Homeowners want a streamlined product that hardly needs their attention at all. Integrators want much of the same, so the most thoughtful smart thermostats have integrators’ experiences in mind as well.
For one thing, configurations on the best thermostats are savable, meaning integrators won’t need to redo the same tedious tasks from job to job. They also integrate natively into smart home ecosystems and pair natively with the other products within those ecosystems like smart shades or lights. This saves integrators the hassle of troubleshooting connections. Flexible wiring eases install processes and allow for entry into builds at a variety of stages, while designer-friendly form factors help them fit aesthetically in a variety of spaces.
Climate control is of course the central utility of a smart thermostat, but anticipating and avoiding eventualities where a user or integrator might be frustrated is the true differentiating factor for the most thoughtfully designed smart thermostats. Smart thermostats do live in the home after all – that’s why the smartest ones act like it.

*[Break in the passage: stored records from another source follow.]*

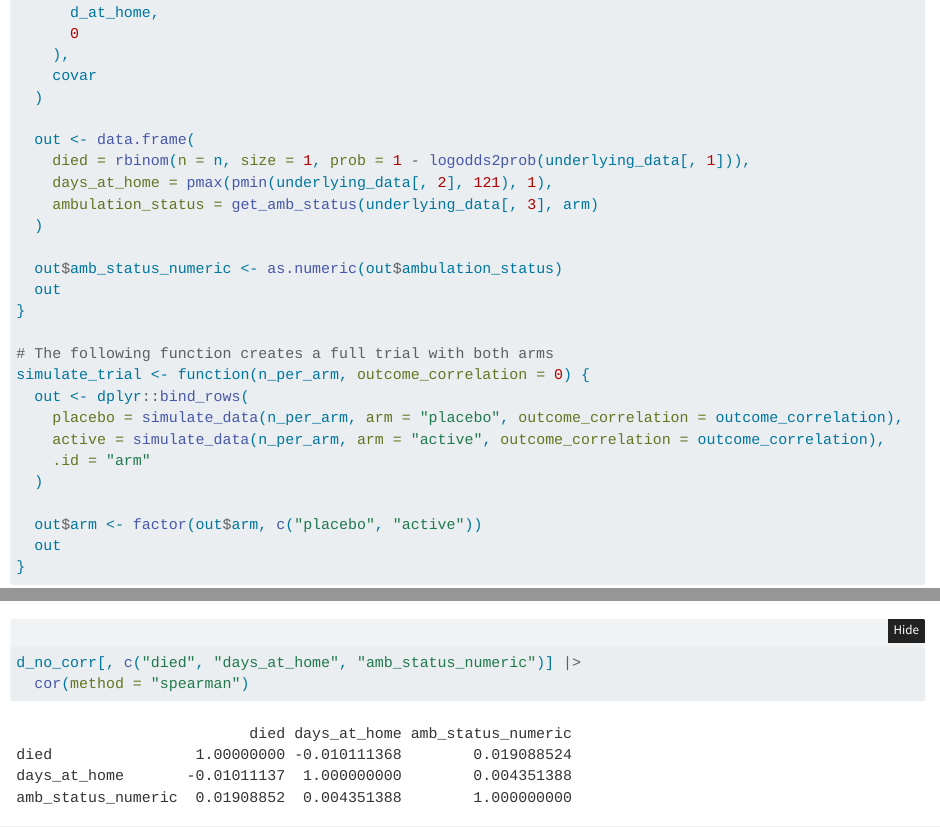
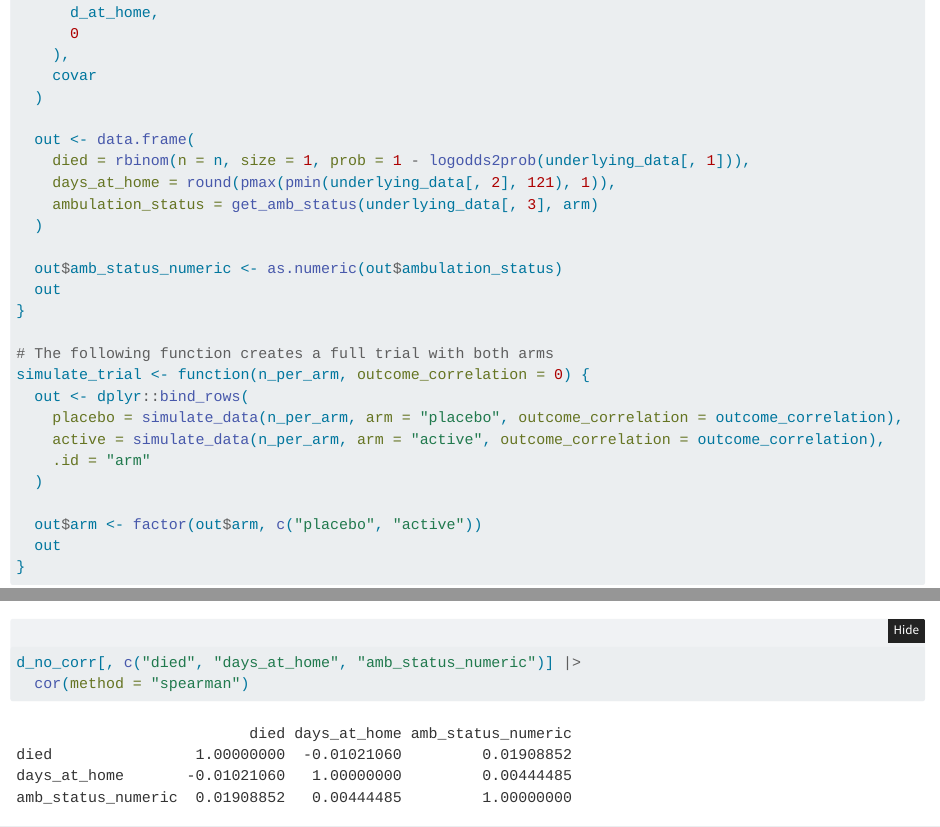
Before and after one commit to West-End-Statistics/umd-ortho-trial-planning, a Quarto document (initial-simulations.qmd): the page in a window 1100 px wide, from 3810 px down, and a second part further down, joined at a grey line. Rendered offline with R 4.5, knitr and Pandoc in place of Quarto, with nearby package versions; folded parts are opened; code that draws random numbers runs with fixed seeds of ours; some code elsewhere in the file could not run offline.

Commit message:
round days at home

```diff
--- a/initial-simulations.qmd
+++ b/initial-simulations.qmd
@@ -148,7 +148,7 @@ simulate_data <- function(n, arm = c("placebo", "active"), outcome_correlation =
 
   out <- data.frame(
     died = rbinom(n = n, size = 1, prob = 1 - logodds2prob(underlying_data[, 1])),
-    days_at_home = pmax(pmin(underlying_data[, 2], 121), 1),
+    days_at_home = round(pmax(pmin(underlying_data[, 2], 121), 1)),
     ambulation_status = get_amb_status(underlying_data[, 3], arm)
   )
 
```
Also changed, not shown: 1 other file.
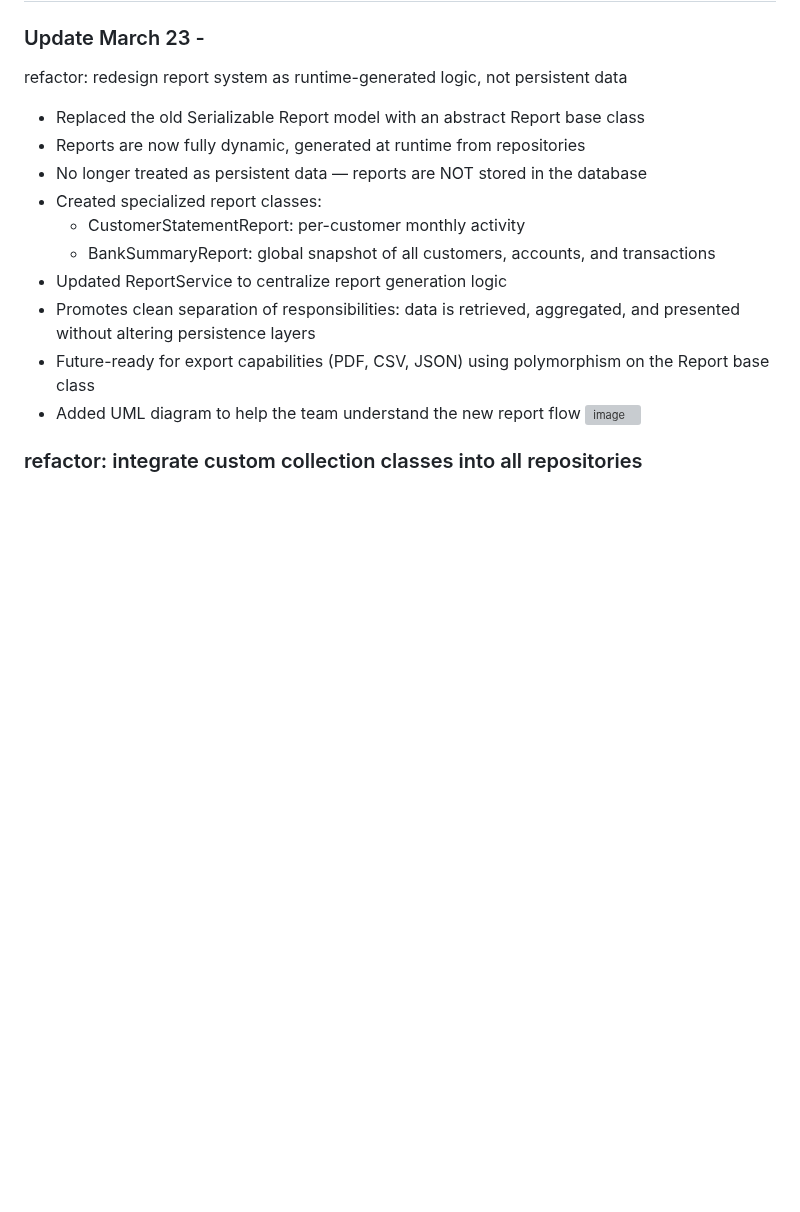
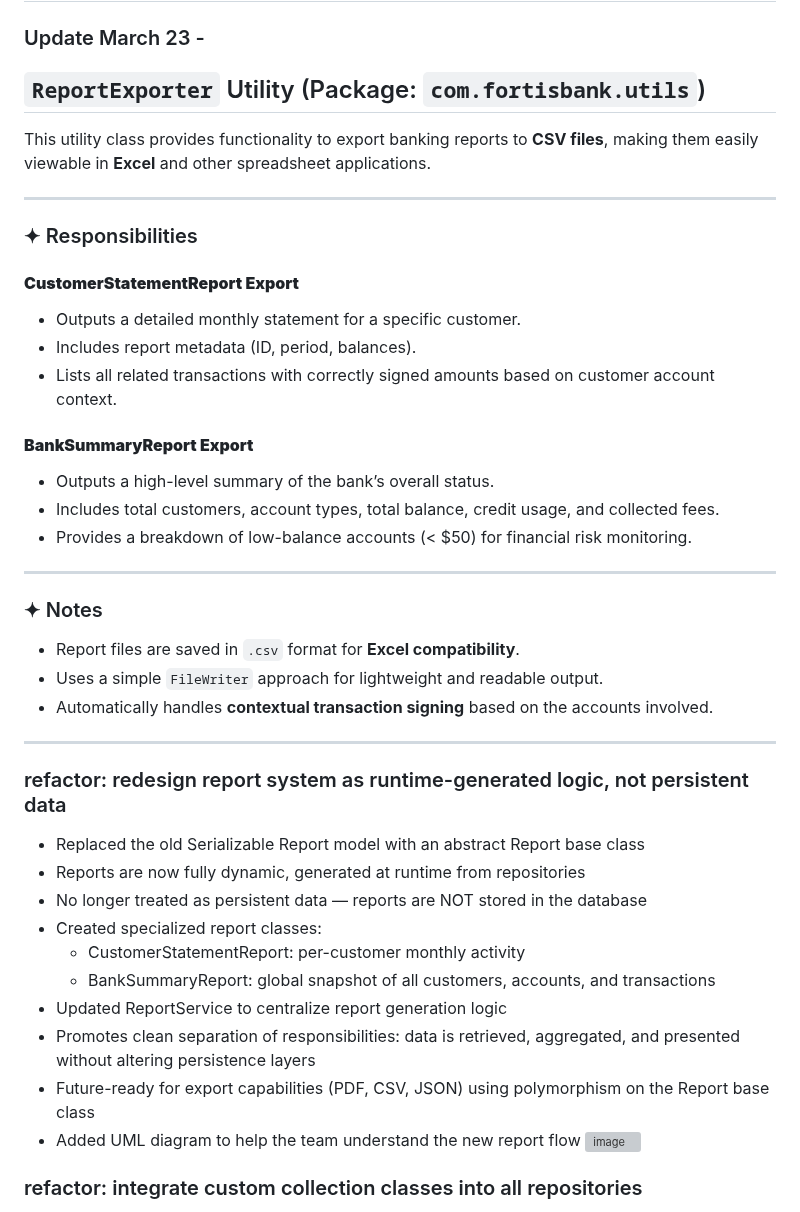
Before and after one commit to PA3-team01/FortisBankApp, a Markdown page: README.md, the part around the change. GitHub-like rendering; blank space fills up the shorter version; grey boxes are pictures that could not be loaded.

```diff
--- a/README.md
+++ b/README.md
@@ -3,7 +3,34 @@
 
 ### Update March 23 -
 
-refactor: redesign report system as runtime-generated logic, not persistent data
+## `ReportExporter` Utility (Package: `com.fortisbank.utils`)
+
+This utility class provides functionality to export banking reports to **CSV files**, making them easily viewable in **Excel** and other spreadsheet applications.
+
+---
+
+### ✦ Responsibilities
+
+#### **CustomerStatementReport Export**
+- Outputs a detailed monthly statement for a specific customer.
+- Includes report metadata (ID, period, balances).
+- Lists all related transactions with correctly signed amounts based on customer account context.
+
+#### **BankSummaryReport Export**
+- Outputs a high-level summary of the bank’s overall status.
+- Includes total customers, account types, total balance, credit usage, and collected fees.
+- Provides a breakdown of low-balance accounts (< $50) for financial risk monitoring.
+
+---
+
+### ✦ Notes
+- Report files are saved in `.csv` format for **Excel compatibility**.
+- Uses a simple `FileWriter` approach for lightweight and readable output.
+- Automatically handles **contextual transaction signing** based on the accounts involved.
+
+---
+
+### refactor: redesign report system as runtime-generated logic, not persistent data
 
 - Replaced the old Serializable Report model with an abstract Report base class
 - Reports are now fully dynamic, generated at runtime from repositories
```
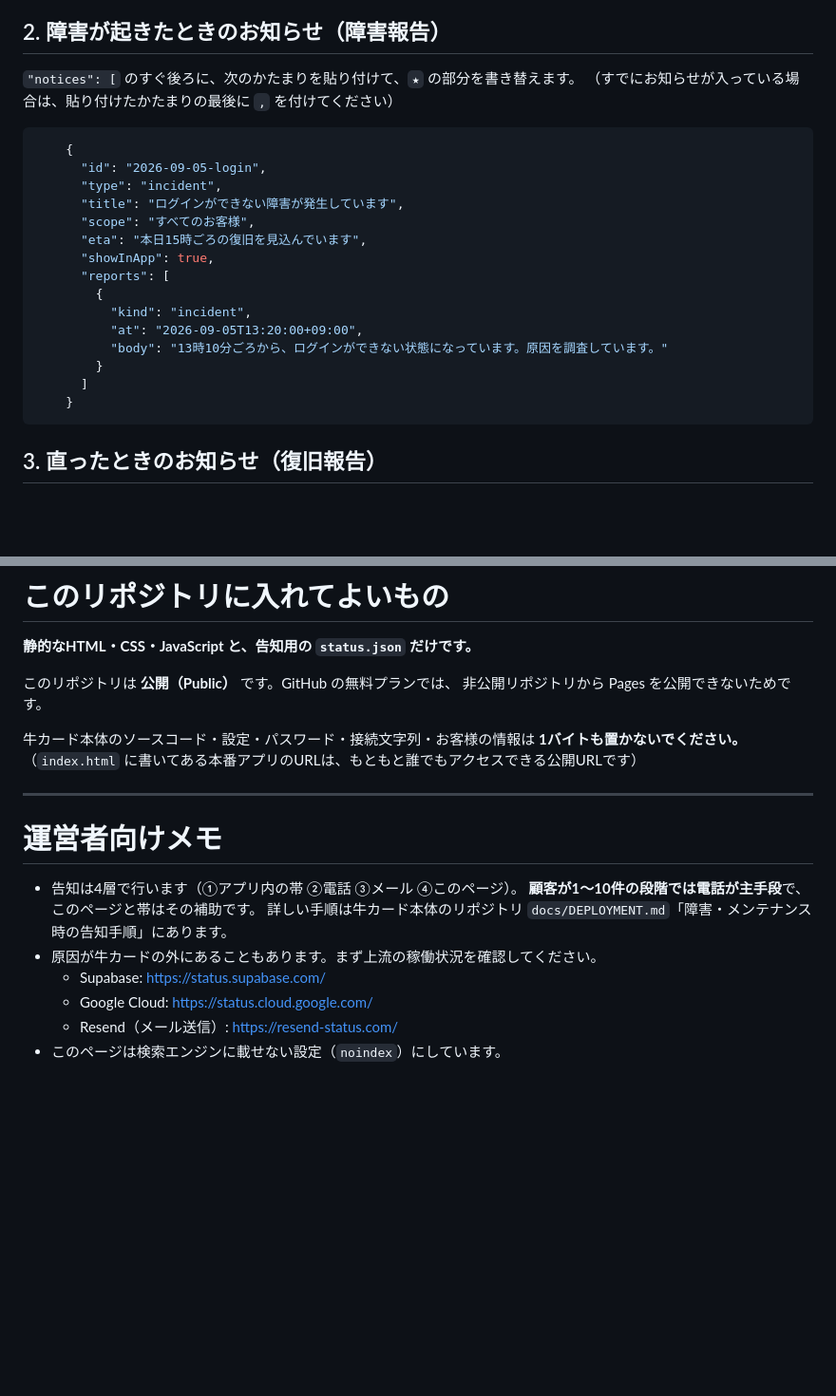
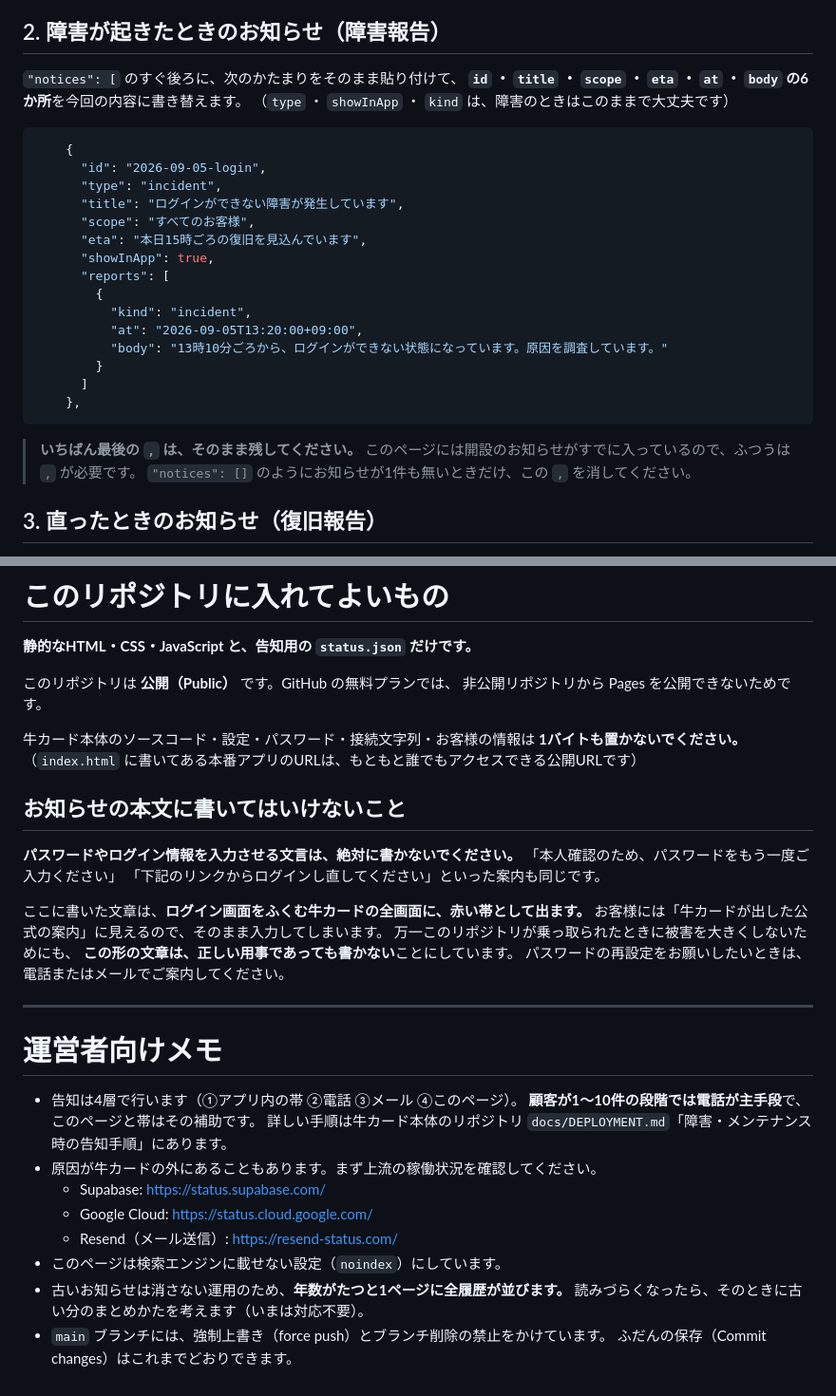
Before and after one commit to hiromi-ushicard/ushi-card-status, a Markdown page: README.md, 2 parts joined by grey strips. Shown at 95% size. GitHub-like rendering; blank space fills up the shorter version.

````diff
--- a/README.md
+++ b/README.md
@@ -45,8 +45,9 @@
 
 ## 2. 障害が起きたときのお知らせ（障害報告）
 
-`"notices": [` のすぐ後ろに、次のかたまりを貼り付けて、`★` の部分を書き替えます。
-（すでにお知らせが入っている場合は、貼り付けたかたまりの最後に `,` を付けてください）
+`"notices": [` のすぐ後ろに、次のかたまりをそのまま貼り付けて、
+**`id` ・ `title` ・ `scope` ・ `eta` ・ `at` ・ `body` の6か所**を今回の内容に書き替えます。
+（`type` ・ `showInApp` ・ `kind` は、障害のときはこのままで大丈夫です）
 
 ```json
     {
@@ -63,8 +64,12 @@
           "body": "13時10分ごろから、ログインができない状態になっています。原因を調査しています。"
         }
       ]
-    }
+    },
 ```
+
+> **いちばん最後の `,` は、そのまま残してください。**
+> このページには開設のお知らせがすでに入っているので、ふつうは `,` が必要です。
+> `"notices": []` のようにお知らせが1件も無いときだけ、この `,` を消してください。
 
 ## 3. 直ったときのお知らせ（復旧報告）
 
@@ -163,6 +208,18 @@
 **1バイトも置かないでください。**
 （`index.html` に書いてある本番アプリのURLは、もともと誰でもアクセスできる公開URLです）
 
+## お知らせの本文に書いてはいけないこと
+
+**パスワードやログイン情報を入力させる文言は、絶対に書かないでください。**
+「本人確認のため、パスワードをもう一度ご入力ください」
+「下記のリンクからログインし直してください」といった案内も同じです。
+
+ここに書いた文章は、**ログイン画面をふくむ牛カードの全画面に、赤い帯として出ます。**
+お客様には「牛カードが出した公式の案内」に見えるので、そのまま入力してしまいます。
+万一このリポジトリが乗っ取られたときに被害を大きくしないためにも、
+**この形の文章は、正しい用事であっても書かない**ことにしています。
+パスワードの再設定をお願いしたいときは、電話またはメールでご案内してください。
+
 ---
 
 # 運営者向けメモ
@@ -175,3 +232,7 @@
   - Google Cloud: https://status.cloud.google.com/
   - Resend（メール送信）: https://resend-status.com/
 - このページは検索エンジンに載せない設定（`noindex`）にしています。
+- 古いお知らせは消さない運用のため、**年数がたつと1ページに全履歴が並びます。**
+  読みづらくなったら、そのときに古い分のまとめかたを考えます（いまは対応不要）。
+- `main` ブランチには、強制上書き（force push）とブランチ削除の禁止をかけています。
+  ふだんの保存（Commit changes）はこれまでどおりできます。
````
Also changed, not shown: other parts of README.md (+44 -4 lines).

About the Author: As the Director of Marketing for the Residential and Marine sectors globally, Michael Short is responsible for the strategic direction and implementation of all marketing activities that span both the dealer channel and end consumer. His role includes working in complete alignment with product development, sales and the wider marketing team to drive areas such as product marketing, campaign development and execution, creative direction and consumer demand generation.
Prior to working at Crestron, Michael spent 2 years at a leading LED lighting manufacturer where he was Head of Marketing and his earlier career included marketing roles within financial services and luxury automotive. Michael is a member of The Chartered Institute of Marketing and studied Economic and Social Policy at the University of Sheffield, UK and he recently was awarded the Dealerscope 40 Under 40 award within the AV industry for his marketing achievements at Crestron.